### Exercise brief
Below are records to be repeated exactly. Leave their pictures behind.

### Provided records
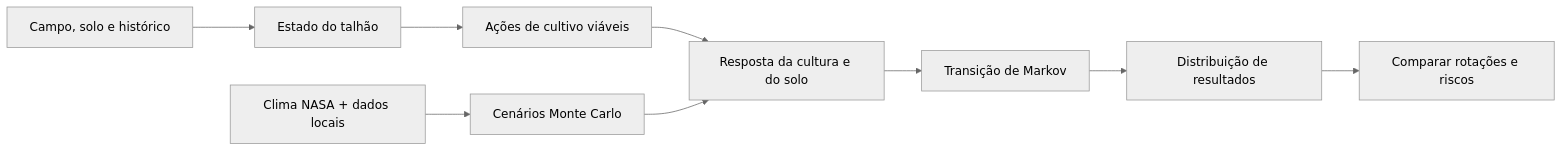
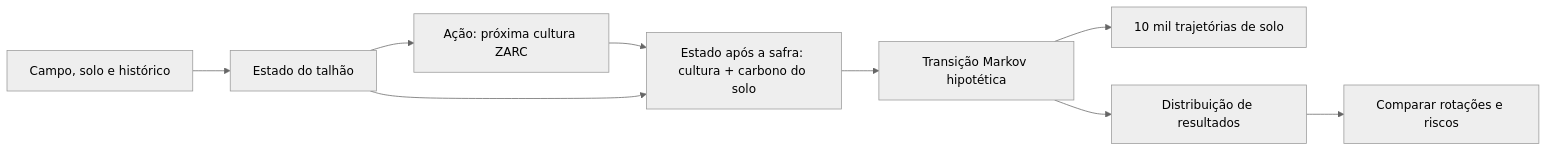
Before and after one commit to Gabriel-ASM/field-shift: the diagram in README.md, drawn with Mermaid (neutral theme). The commit also changed other lines of this file and 15 other files, not shown here.

````diff
--- a/README.md
+++ b/README.md
@@ -17,11 +17,11 @@
 ```mermaid
 flowchart LR
     A[Campo, solo e histórico] --> S[Estado do talhão]
-    B[Clima NASA + dados locais] --> M[Cenários Monte Carlo]
-    S --> D[Ações de cultivo viáveis]
-    D --> R[Resposta da cultura e do solo]
-    M --> R
-    R --> T[Transição de Markov]
+    S --> D[Ação: próxima cultura ZARC]
+    D --> R[Estado após a safra: cultura + carbono do solo]
+    S --> R
+    R --> T[Transição Markov hipotética]
+    T --> M[10 mil trajetórias de solo]
     T --> O[Distribuição de resultados]
     O --> C[Comparar rotações e riscos]
 ```
````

### Result of this exercise
Before and after one commit to Gabriel-ASM/field-shift: the diagram in README.md, drawn with Mermaid (neutral theme). The commit also changed other lines of this file and 15 other files, not shown here.

````diff
--- a/README.md
+++ b/README.md
@@ -17,11 +17,11 @@
 ```mermaid
 flowchart LR
     A[Campo, solo e histórico] --> S[Estado do talhão]
-    B[Clima NASA + dados locais] --> M[Cenários Monte Carlo]
-    S --> D[Ações de cultivo viáveis]
-    D --> R[Resposta da cultura e do solo]
-    M --> R
-    R --> T[Transição de Markov]
+    S --> D[Ação: próxima cultura ZARC]
+    D --> R[Estado após a safra: cultura + carbono do solo]
+    S --> R
+    R --> T[Transição Markov hipotética]
+    T --> M[10 mil trajetórias de solo]
     T --> O[Distribuição de resultados]
     O --> C[Comparar rotações e riscos]
 ```
````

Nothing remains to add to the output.